Furthermore, we have Forestry Tasmania supposed to be supporting the Commonwealth in exiting native forests, but they must have provided a guarantee to that company that it will provide a supply of logs in order for Triabunna to have a source of timber. So what is going on? One government is negotiating with another government to get out of logging, and the Tasmanian government is facilitating logging through Forestry Tasmania. Now we discover that the Department of Economic Development, Tourism and the Arts actually approached Aprin Logging and said, ‘If you were to apply for a loan from the Tasmanian government, it is likely to be looked on favourably.’ What sort of dodgy behaviour is going on in Tasmania in the logging industry at exactly the same time that the Commonwealth is working with the Tasmanian government in order to get through a package which is supposed to be about a 100 per cent solution to the ongoing conflict in Tasmania’s forests?

We have known for a very long time that there are very suspect dealings in the Tasmanian logging industry.
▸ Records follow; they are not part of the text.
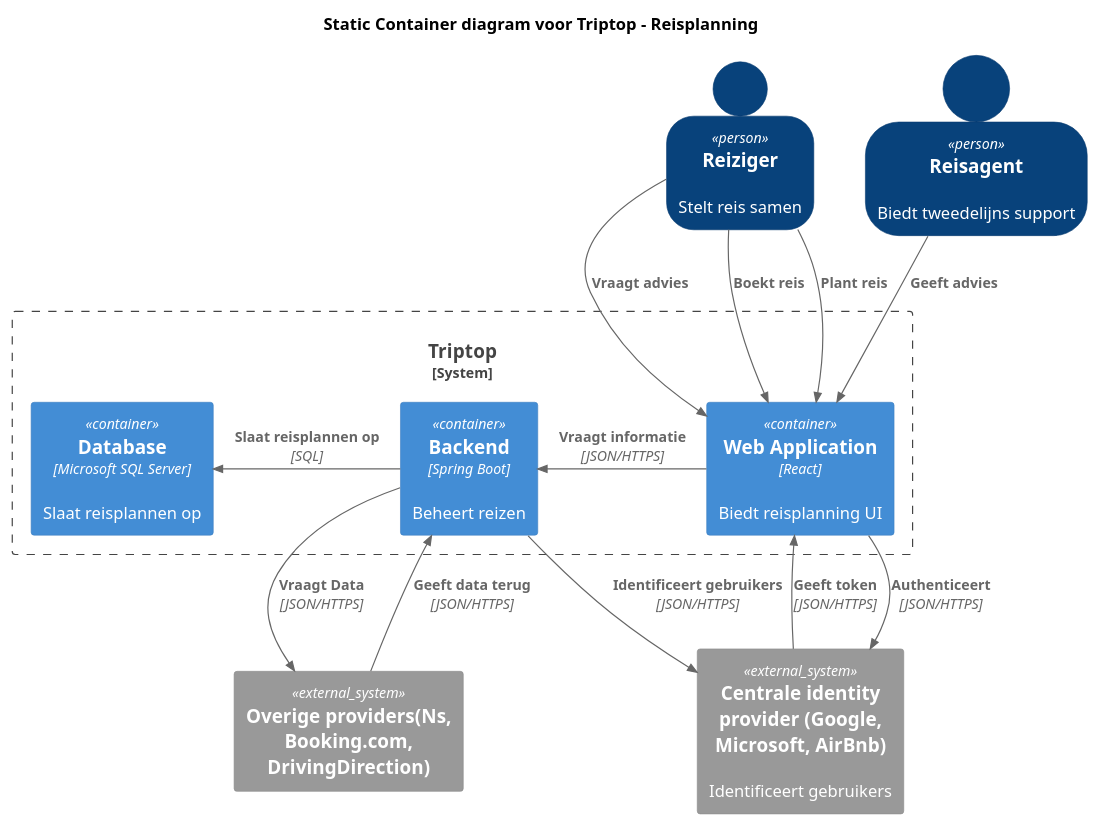
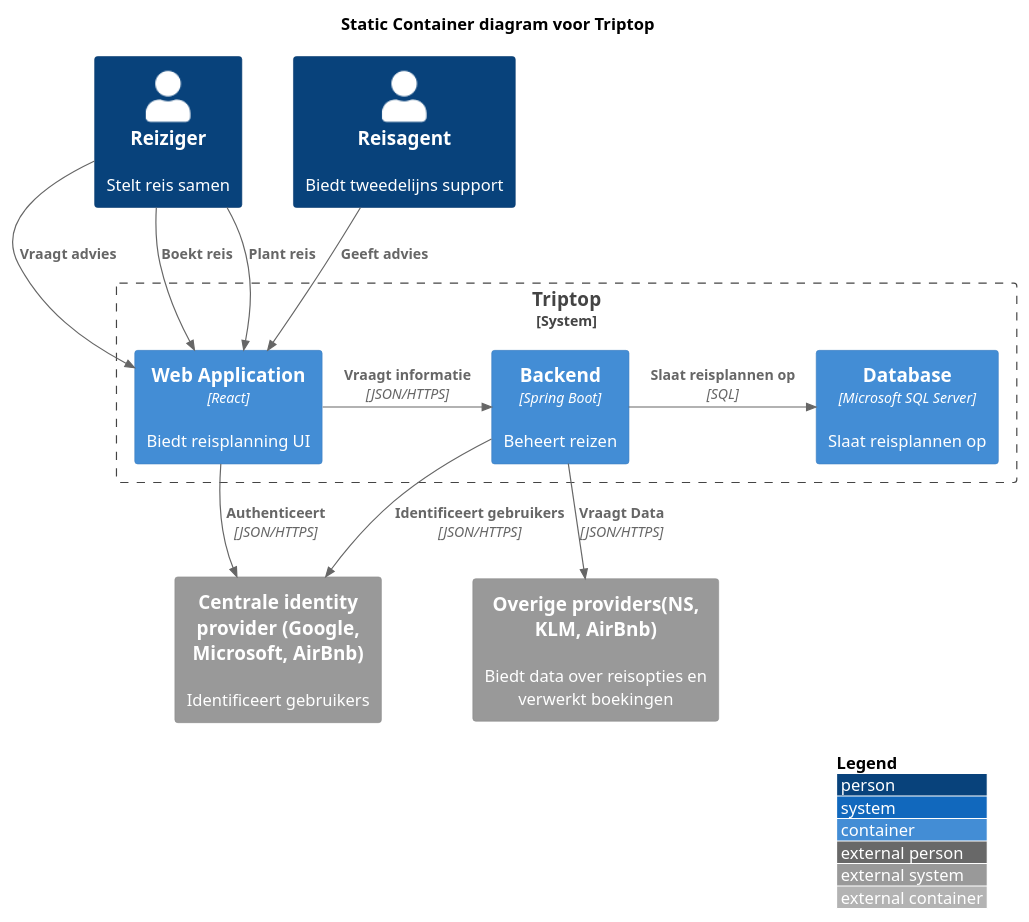
One commit to AIM-ENE-feb25/triptop-groep-tweeeeeeeeeeeeeeeeeeeeee changed the diagram in c4 container diagram.puml. Above: the diagram before and after it, drawn with PlantUML. The commit also changed 6 other files, not shown here.

```diff
--- a/c4 container diagram.puml
+++ b/c4 container diagram.puml
@@ -1,34 +1,32 @@
 @startuml "Triptop Dynamic Container Diagram"
 
 !include https://raw.githubusercontent.com/plantuml-stdlib/C4-PlantUML/master/C4_Container.puml
 
-title Static Container diagram voor Triptop - Reisplanning
-SHOW_PERSON_OUTLINE()
+title Static Container diagram voor Triptop
 
 Person(reiziger, "Reiziger", "Stelt reis samen")
 Person(reisagent, "Reisagent", "Biedt tweedelijns support")
 
 System_Boundary(triptop_system, "Triptop") {
   Container(frontend, "Web Application", "React", "Biedt reisplanning UI")
   Container(backend, "Backend", "Spring Boot", "Beheert reizen")
   Container(db, "Database", "Microsoft SQL Server", "Slaat reisplannen op")
 }
 
 System_Ext(centrale_identity_provider, "Centrale identity provider (Google, Microsoft, AirBnb)", "Identificeert gebruikers")
-System_Ext(overige_providers, "Overige providers(Ns, Booking.com, DrivingDirection)", "")
+System_Ext(overige_providers, "Overige providers(NS, KLM, AirBnb)", "Biedt data over reisopties en verwerkt boekingen")
 
 Rel_D(reiziger, frontend, "Plant reis")
 Rel_L(frontend, backend, "Vraagt informatie", "JSON/HTTPS")
-Rel_L(backend, db, "Slaat reisplannen op", "SQL")
+Rel_R(backend, db, "Slaat reisplannen op", "SQL")
 Rel_D(reiziger, frontend, "Vraagt advies")
 Rel_D(reisagent, frontend, "Geeft advies")
 Rel_D(reiziger, frontend, "Boekt reis")
 
 Rel_D(frontend, centrale_identity_provider, "Authenticeert", "JSON/HTTPS")
 Rel_D(backend, centrale_identity_provider, "Identificeert gebruikers", "JSON/HTTPS")
 Rel_D(backend, overige_providers, "Vraagt Data", "JSON/HTTPS")
 
-Rel(centrale_identity_provider, frontend, "Geeft token","JSON/HTTPS")
-Rel_U(overige_providers, backend, "Geeft data terug","JSON/HTTPS")
+LAYOUT_WITH_LEGEND()
 
 @enduml
```
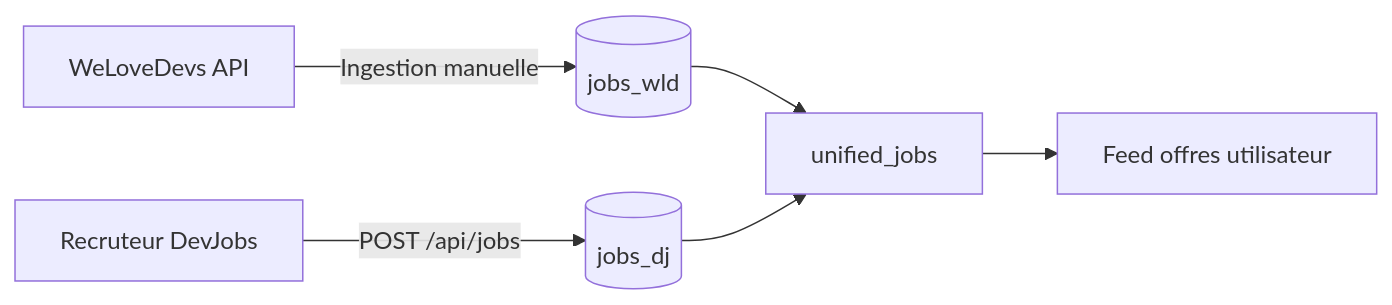
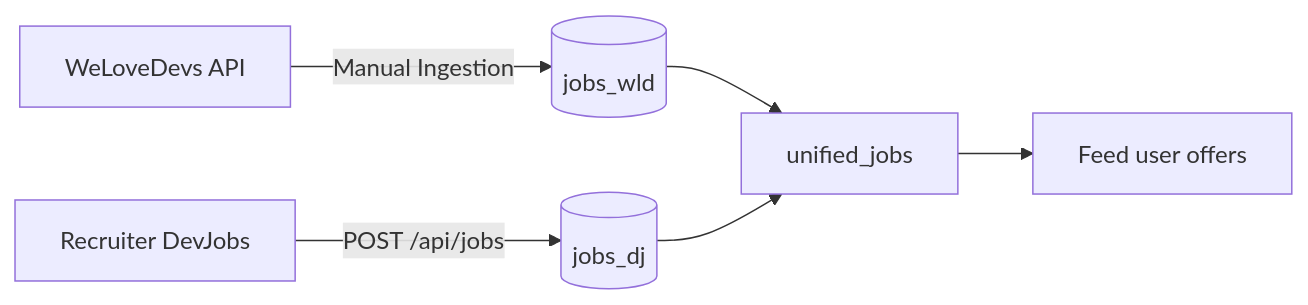
The diagram in Docs/ADR/ADR-product.md (MeghCH/Job-Aggregator-DevJob), drawn with Mermaid before and after one commit.

Commit message:
Fix: traduction du diagramme

````diff
--- a/Docs/ADR/ADR-product.md
+++ b/Docs/ADR/ADR-product.md
@@ -59,7 +59,7 @@
 ```mermaid
 flowchart LR
-    A[WeLoveDevs API] -->|Ingestion manuelle| B[(jobs_wld)]
-    C[Recruteur DevJobs] -->|POST /api/jobs| D[(jobs_dj)]
+    A[WeLoveDevs API] -->|Manual Ingestion| B[(jobs_wld)]
+    C[Recruiter DevJobs] -->|POST /api/jobs| D[(jobs_dj)]
     B & D --> E[unified_jobs]
-    E --> F[Feed offres utilisateur]
+    E --> F[Feed user offers]
 ```
````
We have known that Forestry Tasmania, while the rest of the public service has taken cuts and lost a number of employees, has continued to build its empire at the same time as it is in debt to the people of Australia for at least $130 million. It has only returned a matter of $7.2 million in tax returns or in dividend in all that time, and yet it got a huge amount of money—more than $145 million—from the Commonwealth. So it is living on borrowed time and borrowed money, and now we discover it is up to its neck with the Tasmanian government, with Aprin Logging and with Fibre Plus, and we do not even know who the operatives in Fibre Plus are. We do not even know who the principals are. Who are they covering for? Who actually has put up the rest of the money for Aprin Logging?

I urge Minister Ludwig to stand in here and say the Commonwealth will not give Tasmania one cent in a forest deal outcome until Aprin Logging, Fibre Plus, Forestry Tasmania, the Department of Economic Development, Tourism and the Arts and the Premier of Tasmania come clean on their dealings and what is going on. I want to know from the minister exactly what he knows about it. Has he been discussing this with the Tasmanian government? What sort of duplicity is it to say you are trying to stop logging at the same time as you are trying to maintain a woodchip mill? There was another buyer for the woodchip mill. They had the money to pay in cash, and yet they were rejected in favour of this deal dependent on a government loan.

I would further like to know what ASIC is doing about this, because Gunns has an obligation to maximise its return to its shareholders. How can it say to its shareholders it is doing that if it does not take a cash offer for the woodchip mill and, instead, relies on an offer from a company which does not have the money and which needs a government loan? I would like to know what dealings have gone on, because this merely cements the image of Tasmania as being rotten at the core when it comes to logging and when it comes to the relationship of government with the logging industry in Tasmania.